The film is a psychological thriller directed by Joel Edgerton, who stars alongside Jason Bateman and Rebecca Hall. A general problem with horror movies is that there are easy ways to be really gross without being terrifying, but what’s great about “The Gift” is that it is a horror-thriller that knows how to manipulate the regular tropes in order to make viewers’ skin crawl.
Without giving much away, the movie is about a young-ish married couple moving to a new home in California where we find that not everyone is who they seem to be. Husband Simon (Bateman) has a new job, and wife Robyn (Hall) continues running her design firm out of the house. But when Simon has a chance meeting with Gordo (Edgerton), an old classmate who seems to know things about Simon that Robyn never learned, an awkward battle of social obligation ensues: Gordo has a predilection for giving gifts, and while at the first the couple reluctantly return his advances, Gordo can’t seem to leave the two alone. Some gifts aren’t wanted, and some can’t easily be returned.
This premise could work for a number of different genres, and while psychological thriller might be the official category, the movie swirled many elements from different genres into the finished product: it uses horror techniques but also uses lush architecture shots that could come from any art-house film. The drip-by-drip flow of character development could fit in any good drama or mystery flick as well. Not surprisingly then, the movie’s main strength is its genre savviness, modifying tropes like the “nice guy who is creepier than he seems” bit over and over until you have no idea what will hit you next.
The trailer shows Bateman and Edgerton frequently, but the true main character is Robyn, and her camera shots switched from claustrophobic horror angles that hide any peripheral vision from the viewer to stationary, voyeuristic long shots. You really feel for her: are her fears all in her head? At the same time, the voyeurism forces you behind the eyes of whomever (or whatever) is peering around corners and through faraway windows.
While the overall ambience certainly feels paranoid, some sets were shot without any horror in them. Simon and Robyn’s house is gorgeous, which is demonstrated right away in the first scene a realtor gives the couple a tour. The realtor gushes about the house’s huge floor-to-ceiling windows and open floor plan, which seems like trivial information in the first scene (I certainly forgot about them in about 30 seconds), but so much of the movie is shot in the house that I developed a real familiarity with their home, and this added another layer of creepiness because eventually it started feeling like someone was creeping around my own house.

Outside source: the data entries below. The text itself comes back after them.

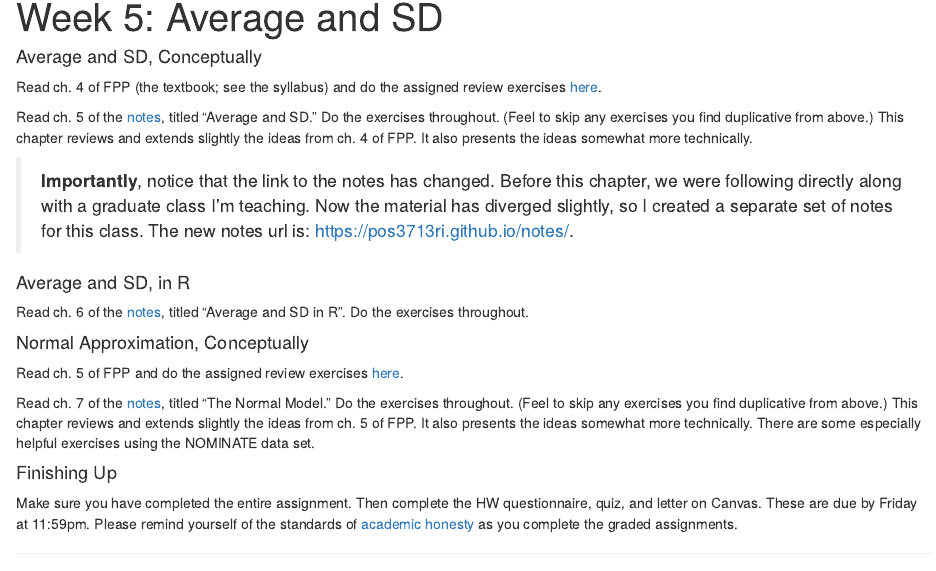
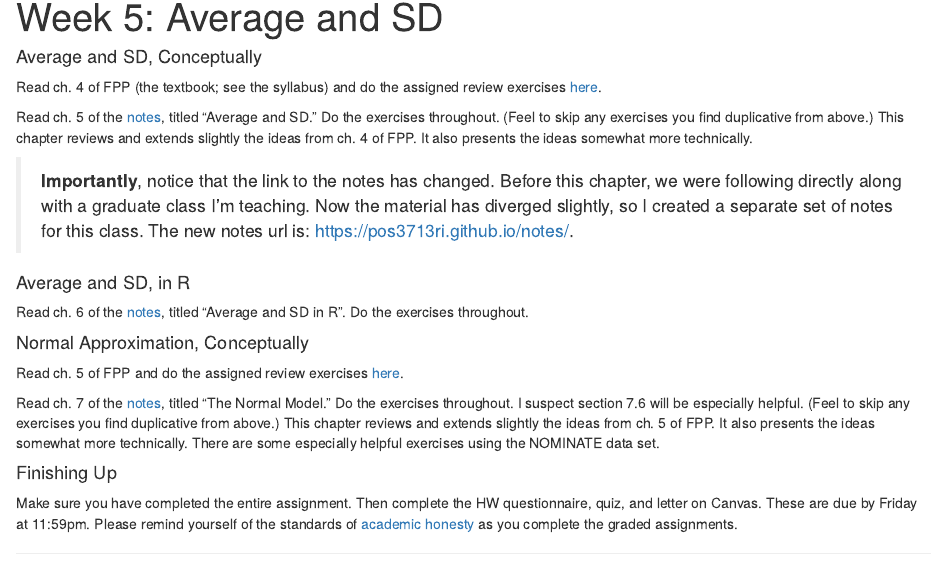
Before and after one commit to pos3713ri/pos3713ri.github.io, an R Markdown document (05-hw-avg-sd-normal-approx.Rmd): the page in a window 1100 px wide, from 80 px down. The pictures show the output file 05-hw-avg-sd-normal-approx.html that the author committed with the source, opened offline; library style sheets and scripts come from the installed R packages.

Commit message:
Update wk 05

```diff
--- a/05-hw-avg-sd-normal-approx.Rmd
+++ b/05-hw-avg-sd-normal-approx.Rmd
@@ -22,7 +22,7 @@ Read ch. 6 of the [notes](https://pos3713ri.github.io/notes/), titled "Average a
 
 Read ch. 5 of FPP and do the assigned review exercises [here](fpp-exercises.html).
 
-Read ch. 7 of the [notes](https://pos3713ri.github.io/notes/), titled "The Normal Model." Do the exercises throughout. (Feel to skip any exercises you find duplicative from above.) This chapter reviews and extends slightly the ideas from ch. 5 of FPP. It also presents the ideas somewhat more technically. There are some especially helpful exercises using the NOMINATE data set.
+Read ch. 7 of the [notes](https://pos3713ri.github.io/notes/), titled "The Normal Model." Do the exercises throughout. I suspect section 7.6 will be especially helpful. (Feel to skip any exercises you find duplicative from above.) This chapter reviews and extends slightly the ideas from ch. 5 of FPP. It also presents the ideas somewhat more technically. There are some especially helpful exercises using the NOMINATE data set.
 
 #### Finishing Up
 
```
Also changed, not shown: 05-hw-avg-sd-normal-approx.html.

Also, the big windows seem a lot less charming when you think someone is stalking you.
As the story develops, the psychological aspect of the movie develops in several ways. The dissolution of sanity is felt most strongly in Hall’s character, as her paranoia and past tendencies become too strong to ignore. Her progressive loss of trust for Gordo, her husband and her own mind again runs parallel to the actual plot, making everything that happens have two or three layers. I personally followed her paranoia most closely: was that knife always sitting on the counter? Was the water already running in the kitchen sink? Why do I keep hearing something in the nursery? This is made more striking as Simon is heavily in denial, assuring his wife that nothing is wrong and that trusting him is the best thing for her psyche.
As these elements bring the stakes higher and as the characters are unwrapped and revealed one ribbon at a time, the intelligence of the movie manifests in unexpected character developments and revelations and not in a whodunnit-style shocker ending or a bloodbath climax.
Between the nervous teeth-grinding and uncomfortable seat-shifting, several concepts develop alongside the action. The complexities of truth, deception, paranoia and the refusal of the past to go quietly all come out to play, and I found myself split between the three characters. I identified with Gordo’s desire for catharsis after decades of silence, Robyn’s relentless search for the truth and Simon’s desperate wish for the past to remain the past, but I wasn’t completely attached to any of the three as one fact after another became clear.
The slow reveal of personalities and the past make “The Gift” an awesome mixture of thriller and character study, and all three performances were very strong, especially Bateman’s, who I haven’t seen play against type this well since his role as asshole musician in Juno. I can’t wait to see what else Edgerton has in store as a director.
Between deadlines and gaming Dylan enjoys manipulating words for his personal gain, staring blankly at the space between the stars and also Chipotle.